Eric D. Miller has been nominated to a circuit judgeship on the Ninth Circuit Court of Appeals. Miller is a partner in the Seattle office of Perkins Coie, where he currently serves as the chair of the firm’s appellate practice. He once served as a law clerk to Supreme Court Justice Clarence Thomas.

Tessa M. Gorman, an assistant U.S. attorney in Seattle, has been nominated to serve as a district judge in the U.S. District Court. She is chief of the U.S. Attorney’s Office Criminal Division.

Kathleen M. O’Sullivan, a partner at Perkins Coie, was also nominated to serve as  a district judge for the Seattle-based federal court. She was previously nominated by former President Barack Obama in 2016 to the U.S. District Court bench.

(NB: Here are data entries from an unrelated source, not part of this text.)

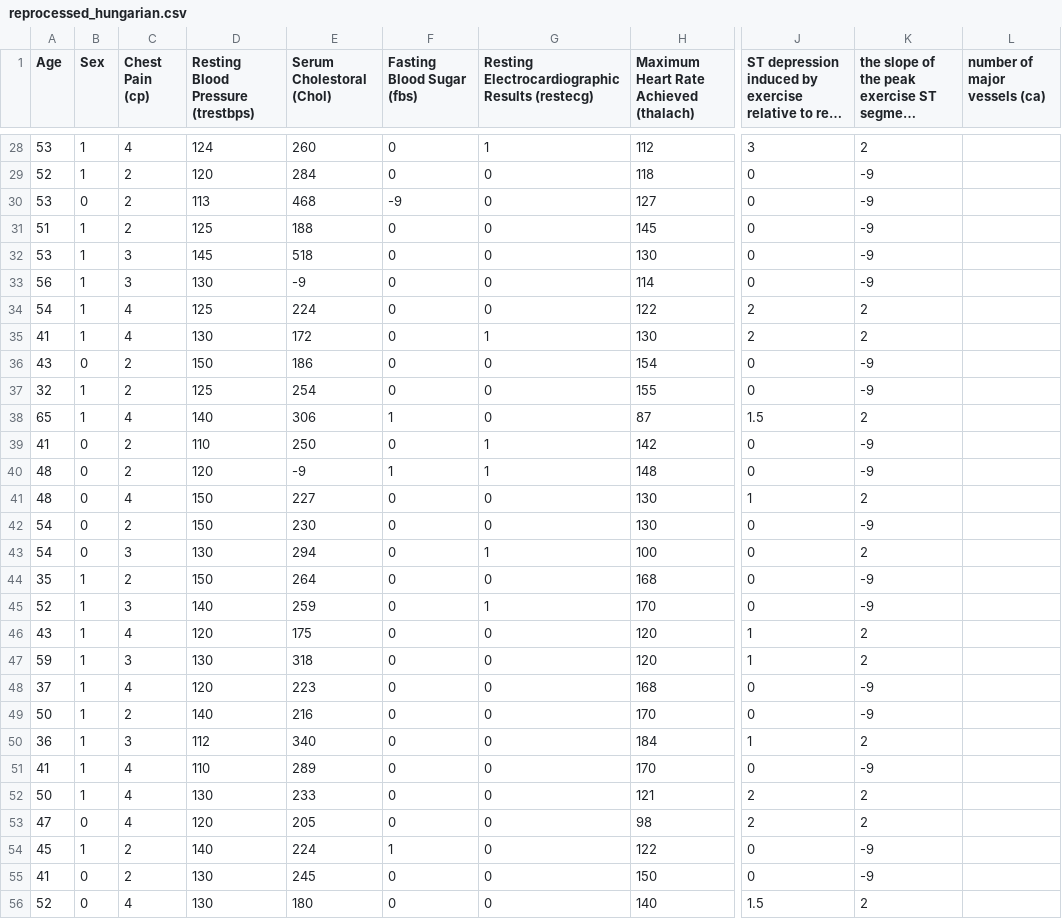
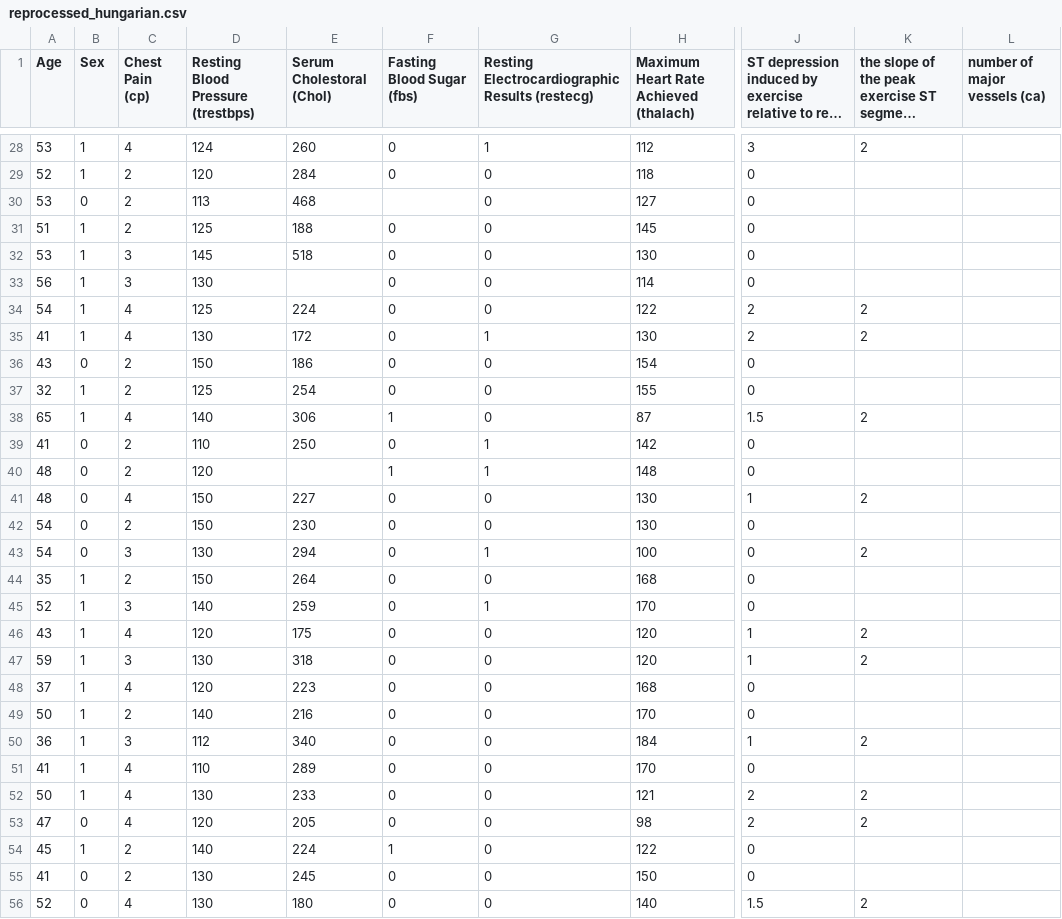
Before and after one commit to jenny0741/final_project, a CSV file: Resources/reprocessed_hungarian.csv, drawn as a sheet; only a part is shown, gaps mark what is left out; long unchanged cells end in …; the diff covers the shown part only; the diff names each change by its address in the sheet, - before the commit and + after, or states it on an @@ line.

```diff
--- a/Resources/reprocessed_hungarian.csv
+++ b/Resources/reprocessed_hungarian.csv
-K29:K33: -9
+K29:K33: (empty)
-F30 (Fasting Blood Sugar (fbs)): -9
+F30 (Fasting Blood Sugar (fbs)): (empty)
-E33 (Serum Cholestoral (Chol)): -9
+E33 (Serum Cholestoral (Chol)): (empty)
-K36:K37: -9
+K36:K37: (empty)
-K39:K40: -9
+K39:K40: (empty)
-E40 (Serum Cholestoral (Chol)): -9
+E40 (Serum Cholestoral (Chol)): (empty)
-K42: -9
+K42: (empty)
-K44:K45: -9
+K44:K45: (empty)
-K48:K49: -9
+K48:K49: (empty)
-K51: -9
+K51: (empty)
-K54:K55: -9
+K54:K55: (empty)
```
Also changed, not shown: 118 edited cells elsewhere in this file, 1 other file.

Gorman and O’Sullivan were each nominated by a bipartisan Judicial Selection Committee. They would fill two positions in the U.S. District Court after judges Marsha Pechman, Robert Lasnik and James Robart announced they were moving to senior status positions.

The judicial-selection committee was put together by senators Maria Cantwell, D-Washington, and Patty Murray, D-Washington, and U.S. Rep. Dave Reichert, R-Washington.

Miller was not recommended by the committee, but would replace Judge Richard C. Tallman on the court of appeals. Tallman announced his senior status in March.

In an email, Bryan Watt, a spokesperson for Cantwell, wrote that “the senator did not and does not consent to Eric Miller’s nomination,” but did not elaborate.

Murray’s spokesperson, Eli Zupnick, wrote in an email that Murray appreciates that the administration chose to respect the recommendations of Gorman and O’Sullivan by Washington’s judicial selection process, but would need to review Miller’s record and qualifications before supporting his nomination.

Lasnik said in an interview that he is thrilled Gorman has been nominated to his seat.

“I’ve seen her operate in the court room from when she was basically new all the way up to her promotion as the first woman to head the criminal division,” Lasnik said.

The nominees face confirmation before the U.S. Senate.